- _DATA EXTRACT_:
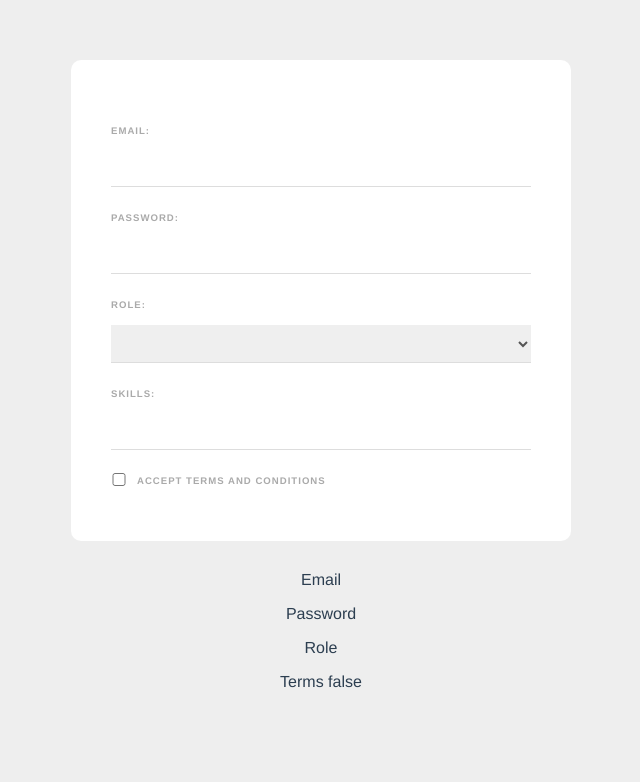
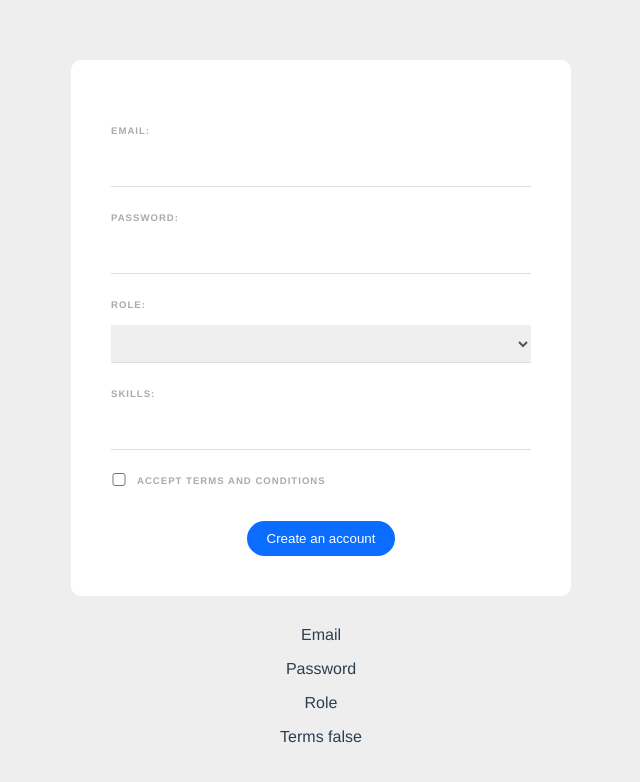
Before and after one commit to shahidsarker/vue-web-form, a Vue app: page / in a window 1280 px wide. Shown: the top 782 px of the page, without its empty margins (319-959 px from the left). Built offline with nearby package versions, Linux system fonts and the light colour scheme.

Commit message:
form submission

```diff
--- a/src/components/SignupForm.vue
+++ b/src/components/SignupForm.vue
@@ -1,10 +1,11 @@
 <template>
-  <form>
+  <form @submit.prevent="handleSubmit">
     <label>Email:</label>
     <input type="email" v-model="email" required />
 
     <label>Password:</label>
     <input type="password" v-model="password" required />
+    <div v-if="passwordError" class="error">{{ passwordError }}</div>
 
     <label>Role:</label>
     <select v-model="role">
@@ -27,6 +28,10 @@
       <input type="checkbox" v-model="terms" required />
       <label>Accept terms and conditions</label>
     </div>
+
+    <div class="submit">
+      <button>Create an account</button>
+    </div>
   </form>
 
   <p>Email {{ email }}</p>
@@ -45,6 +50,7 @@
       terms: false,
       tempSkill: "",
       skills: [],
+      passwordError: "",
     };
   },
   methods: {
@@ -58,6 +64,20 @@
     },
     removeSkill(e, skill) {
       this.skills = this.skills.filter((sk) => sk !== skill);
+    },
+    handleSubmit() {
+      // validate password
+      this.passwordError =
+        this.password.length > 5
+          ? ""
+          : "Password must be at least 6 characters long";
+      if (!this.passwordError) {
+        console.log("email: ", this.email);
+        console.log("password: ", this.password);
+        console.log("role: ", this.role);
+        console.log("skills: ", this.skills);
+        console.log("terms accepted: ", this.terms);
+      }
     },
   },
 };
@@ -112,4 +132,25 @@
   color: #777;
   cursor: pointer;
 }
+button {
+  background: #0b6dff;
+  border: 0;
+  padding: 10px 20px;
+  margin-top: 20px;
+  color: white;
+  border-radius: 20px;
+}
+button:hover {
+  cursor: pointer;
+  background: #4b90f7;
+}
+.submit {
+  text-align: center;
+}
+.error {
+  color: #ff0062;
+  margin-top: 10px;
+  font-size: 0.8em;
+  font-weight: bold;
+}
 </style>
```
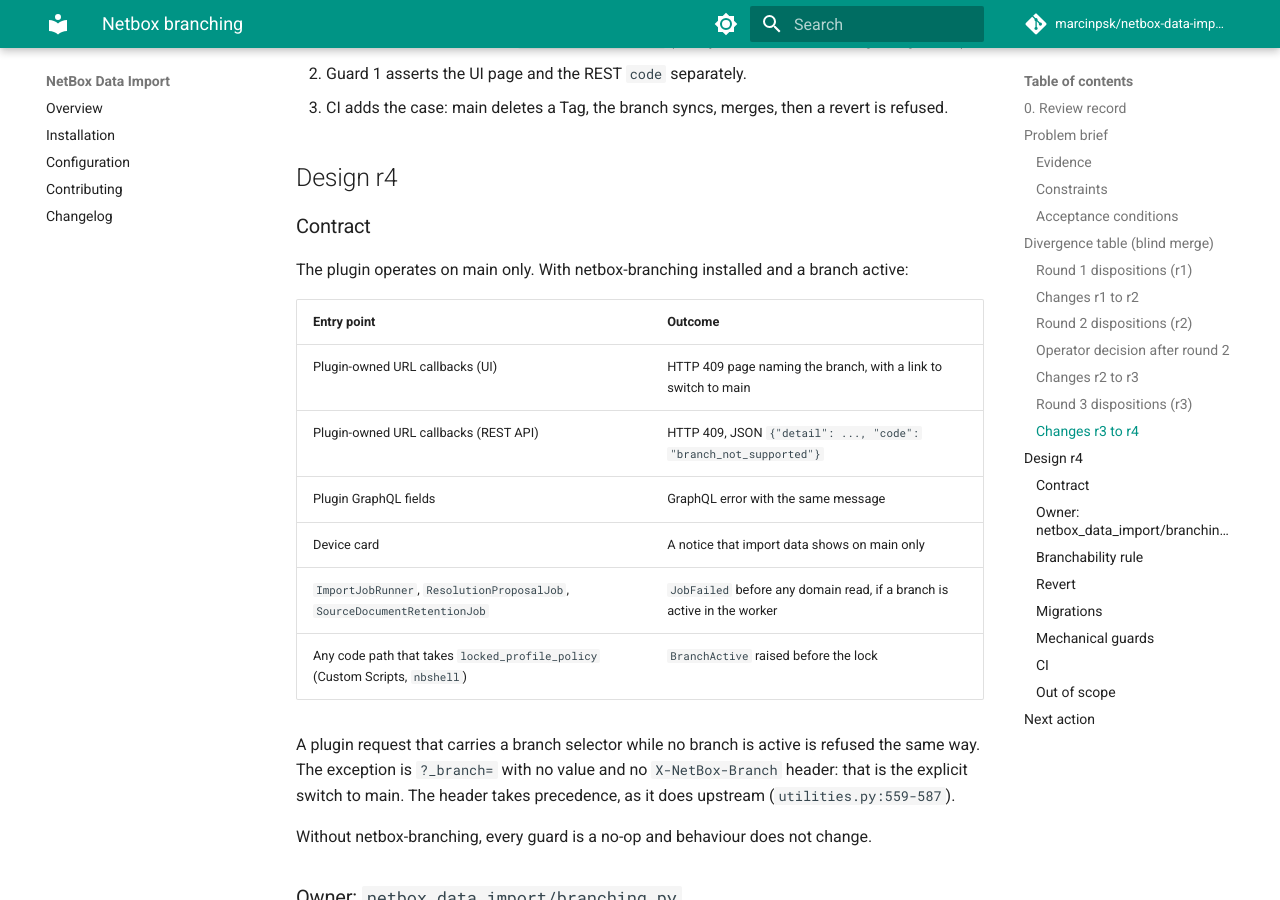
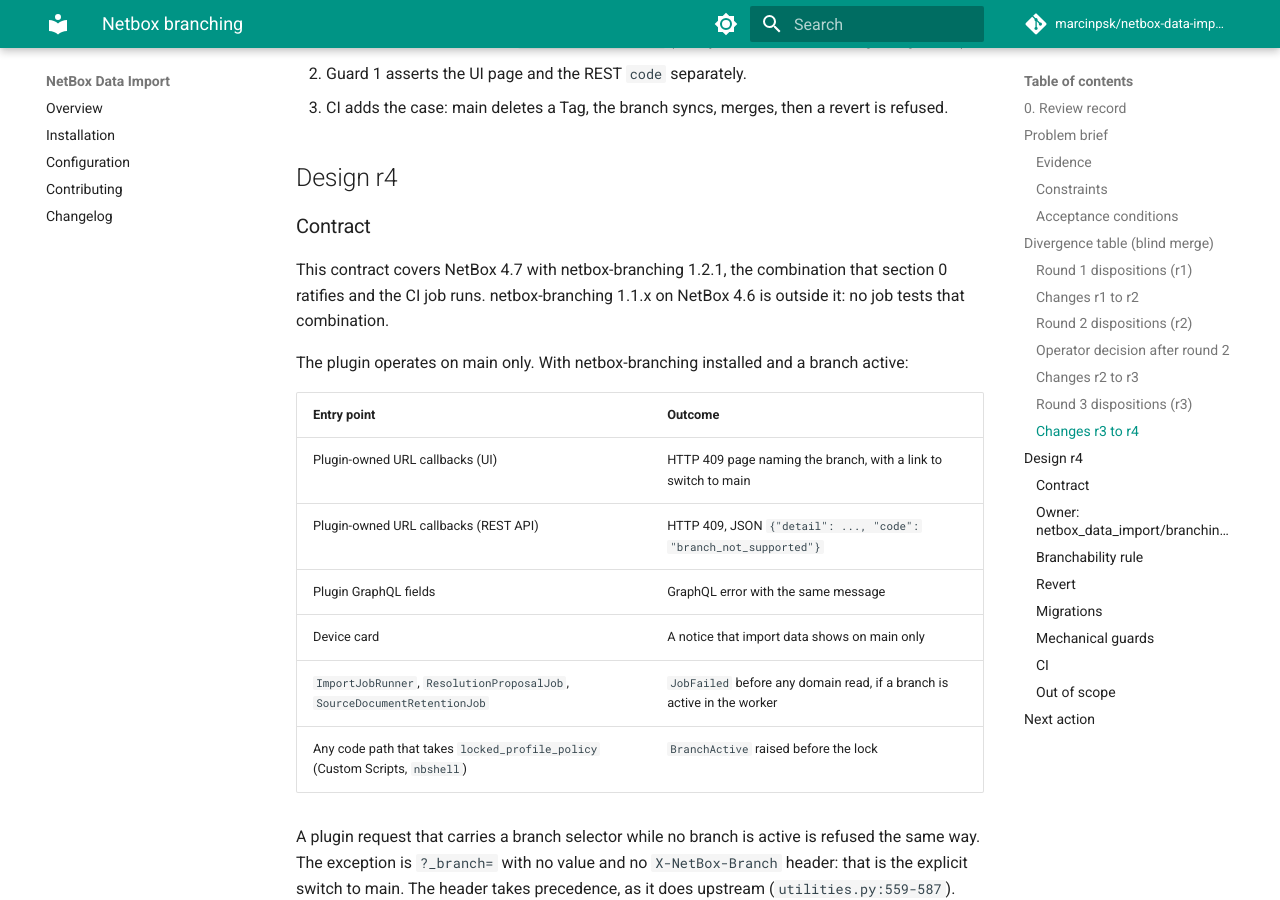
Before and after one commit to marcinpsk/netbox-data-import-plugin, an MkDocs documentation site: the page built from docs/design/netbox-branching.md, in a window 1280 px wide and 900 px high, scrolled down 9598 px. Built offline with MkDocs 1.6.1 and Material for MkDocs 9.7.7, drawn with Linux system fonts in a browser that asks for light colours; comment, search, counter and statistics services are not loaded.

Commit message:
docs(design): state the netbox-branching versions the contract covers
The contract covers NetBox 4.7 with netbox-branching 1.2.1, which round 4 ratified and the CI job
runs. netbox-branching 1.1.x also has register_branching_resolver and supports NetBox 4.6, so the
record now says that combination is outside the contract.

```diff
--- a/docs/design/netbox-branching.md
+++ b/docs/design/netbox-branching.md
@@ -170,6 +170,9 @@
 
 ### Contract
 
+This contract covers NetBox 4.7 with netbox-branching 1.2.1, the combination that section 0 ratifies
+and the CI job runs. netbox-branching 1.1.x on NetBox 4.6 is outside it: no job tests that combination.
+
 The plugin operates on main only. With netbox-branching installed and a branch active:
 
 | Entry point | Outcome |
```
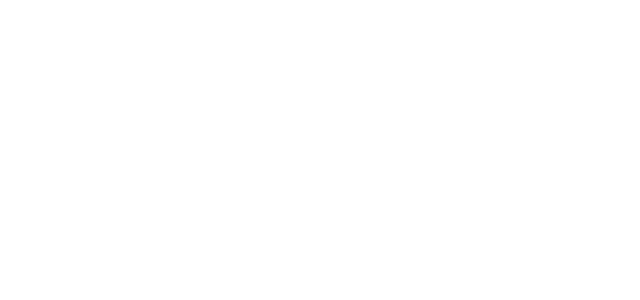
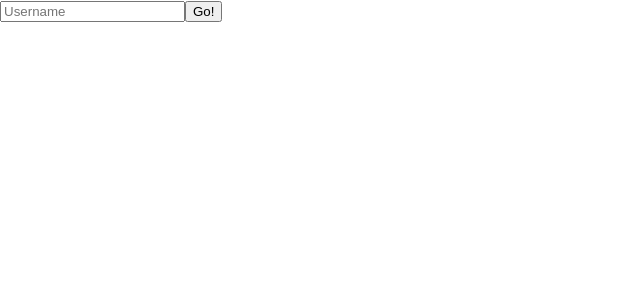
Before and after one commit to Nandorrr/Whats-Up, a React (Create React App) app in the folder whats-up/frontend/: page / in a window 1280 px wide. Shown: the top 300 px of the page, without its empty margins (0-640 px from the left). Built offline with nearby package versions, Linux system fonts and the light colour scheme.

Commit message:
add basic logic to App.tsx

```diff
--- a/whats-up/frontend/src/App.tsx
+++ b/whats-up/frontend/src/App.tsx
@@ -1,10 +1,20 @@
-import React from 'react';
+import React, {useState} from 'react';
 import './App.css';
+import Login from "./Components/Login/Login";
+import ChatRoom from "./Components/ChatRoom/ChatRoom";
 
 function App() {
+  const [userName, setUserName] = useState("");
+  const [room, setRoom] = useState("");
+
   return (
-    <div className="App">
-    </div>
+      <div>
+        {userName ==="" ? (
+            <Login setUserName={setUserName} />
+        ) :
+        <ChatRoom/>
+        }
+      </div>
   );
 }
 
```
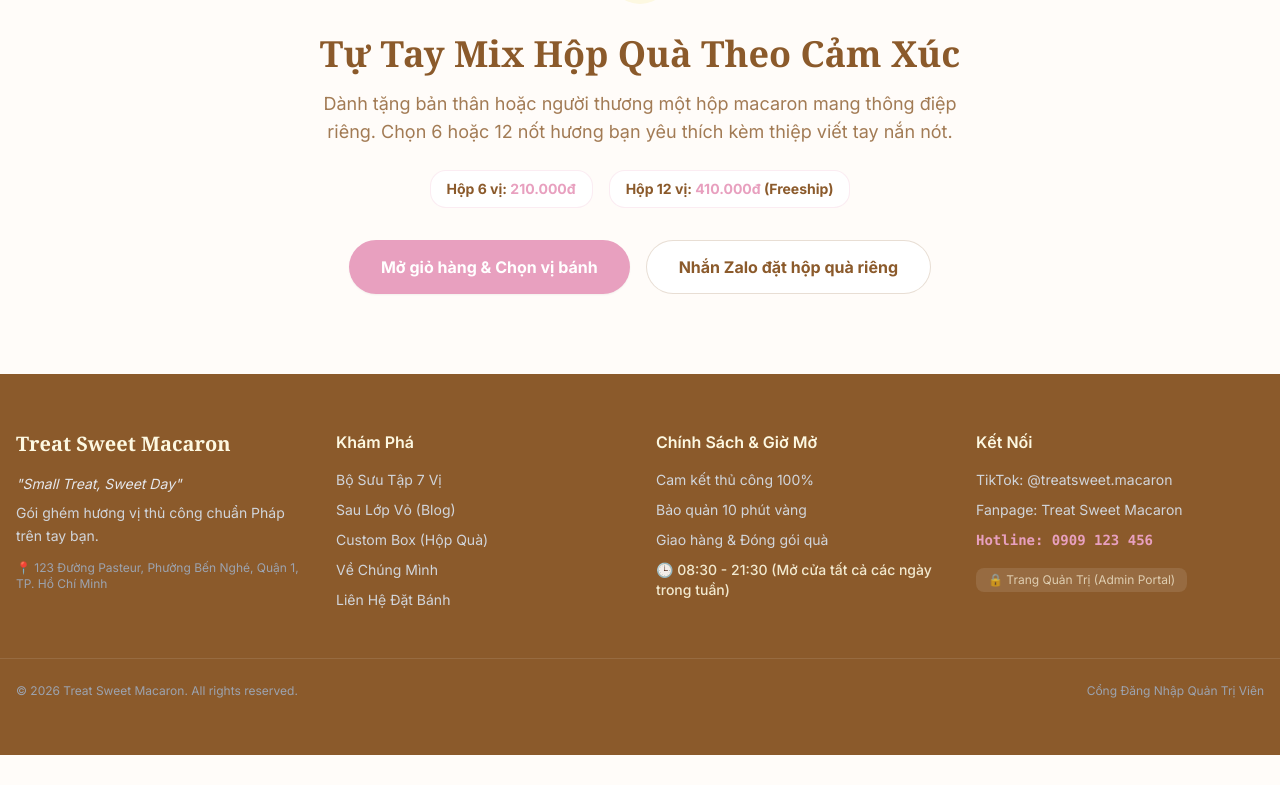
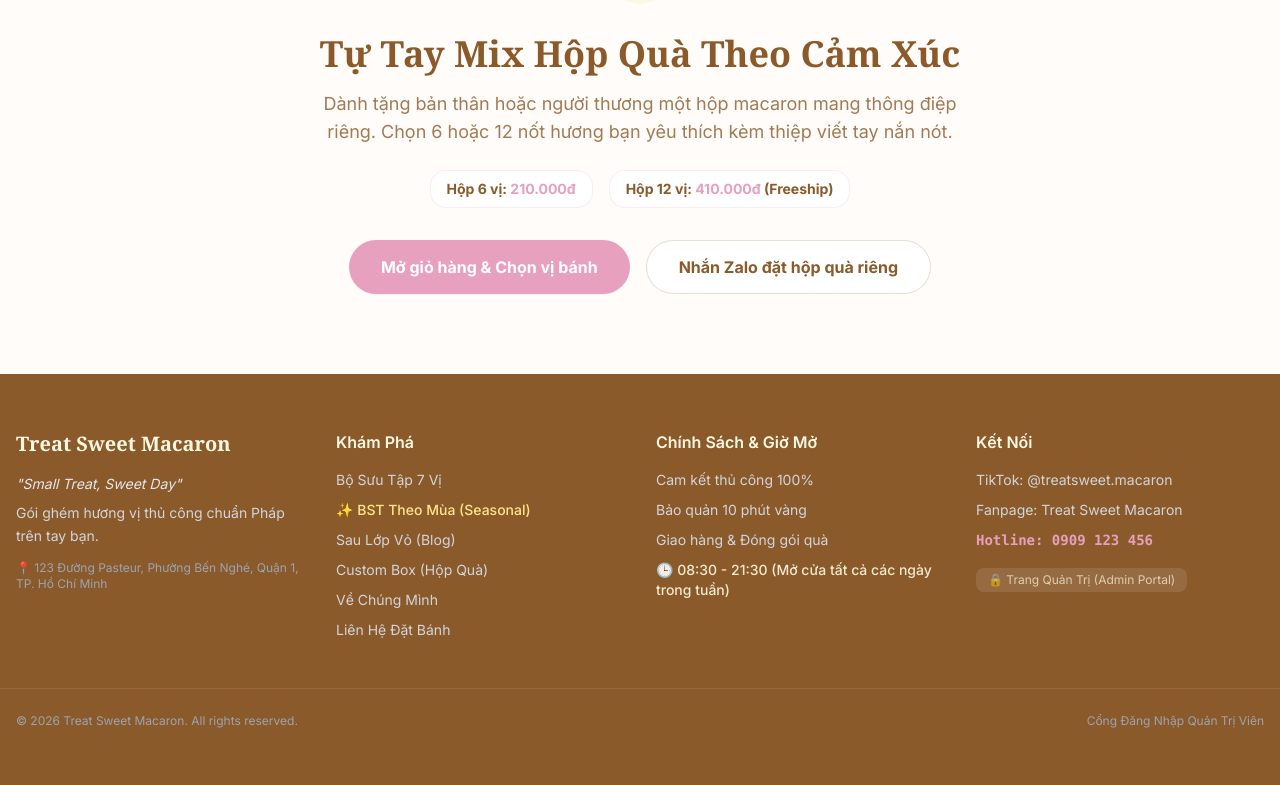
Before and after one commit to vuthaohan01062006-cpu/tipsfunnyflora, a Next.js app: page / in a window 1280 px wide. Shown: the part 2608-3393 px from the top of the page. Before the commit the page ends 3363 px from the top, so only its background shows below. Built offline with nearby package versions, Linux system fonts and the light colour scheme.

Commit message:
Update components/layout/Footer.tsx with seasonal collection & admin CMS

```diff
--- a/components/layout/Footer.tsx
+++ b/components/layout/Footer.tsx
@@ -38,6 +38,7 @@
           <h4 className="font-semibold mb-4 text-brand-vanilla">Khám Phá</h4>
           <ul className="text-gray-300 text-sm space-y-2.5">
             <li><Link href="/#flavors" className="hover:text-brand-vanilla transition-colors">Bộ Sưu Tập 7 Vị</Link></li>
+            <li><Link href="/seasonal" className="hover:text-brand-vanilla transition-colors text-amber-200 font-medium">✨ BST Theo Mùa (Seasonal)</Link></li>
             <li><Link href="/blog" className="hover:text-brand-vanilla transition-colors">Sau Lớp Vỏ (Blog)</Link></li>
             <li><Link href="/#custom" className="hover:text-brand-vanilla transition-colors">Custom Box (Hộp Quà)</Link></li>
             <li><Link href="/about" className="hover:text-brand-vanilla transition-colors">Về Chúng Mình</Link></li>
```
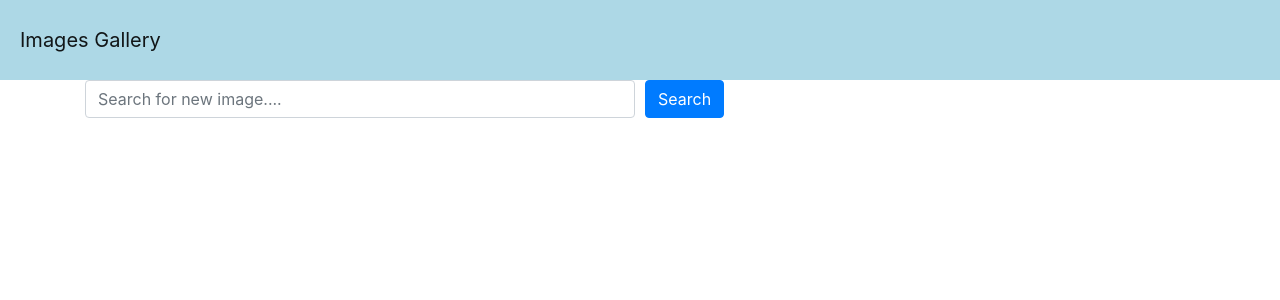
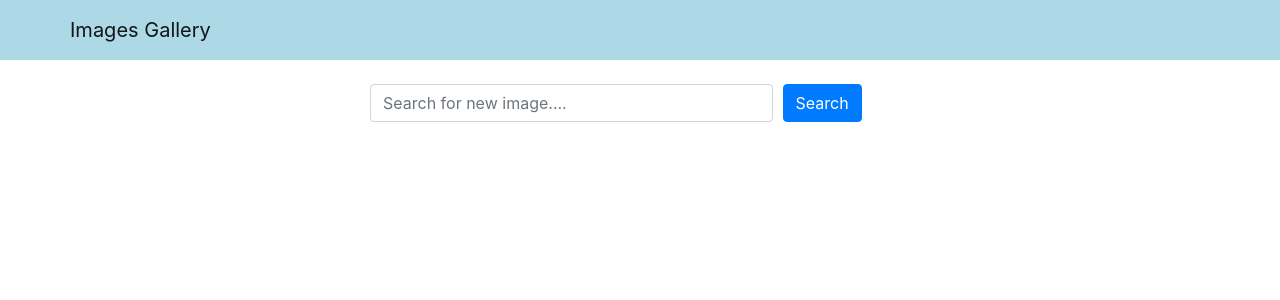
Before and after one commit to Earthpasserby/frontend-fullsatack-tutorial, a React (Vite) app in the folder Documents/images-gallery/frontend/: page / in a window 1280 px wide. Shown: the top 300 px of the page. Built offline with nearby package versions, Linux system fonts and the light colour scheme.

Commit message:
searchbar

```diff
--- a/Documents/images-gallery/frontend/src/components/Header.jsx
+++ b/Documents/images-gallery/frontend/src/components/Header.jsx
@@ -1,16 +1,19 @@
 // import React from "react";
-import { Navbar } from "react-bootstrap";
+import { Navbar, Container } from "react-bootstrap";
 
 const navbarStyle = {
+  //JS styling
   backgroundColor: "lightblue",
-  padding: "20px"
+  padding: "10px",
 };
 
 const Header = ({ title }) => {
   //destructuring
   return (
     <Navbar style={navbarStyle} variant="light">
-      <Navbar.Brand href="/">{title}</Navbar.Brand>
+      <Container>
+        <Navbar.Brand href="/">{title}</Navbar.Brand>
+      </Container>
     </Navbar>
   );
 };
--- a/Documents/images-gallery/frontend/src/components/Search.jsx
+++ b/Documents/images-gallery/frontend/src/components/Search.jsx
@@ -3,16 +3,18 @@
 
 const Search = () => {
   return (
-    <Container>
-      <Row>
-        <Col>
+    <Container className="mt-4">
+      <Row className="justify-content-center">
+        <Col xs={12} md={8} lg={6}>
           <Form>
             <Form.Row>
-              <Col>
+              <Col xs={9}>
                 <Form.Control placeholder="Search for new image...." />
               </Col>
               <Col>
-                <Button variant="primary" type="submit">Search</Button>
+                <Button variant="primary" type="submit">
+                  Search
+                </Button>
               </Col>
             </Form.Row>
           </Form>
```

- _WHAT IS NEEDED_:
Report back each line in the material above that contains the string "terms".

- _ANSWER BOX_:
       <input type="checkbox" v-model="terms" required />
       <label>Accept terms and conditions</label>
       terms: false,
+        console.log("terms accepted: ", this.terms);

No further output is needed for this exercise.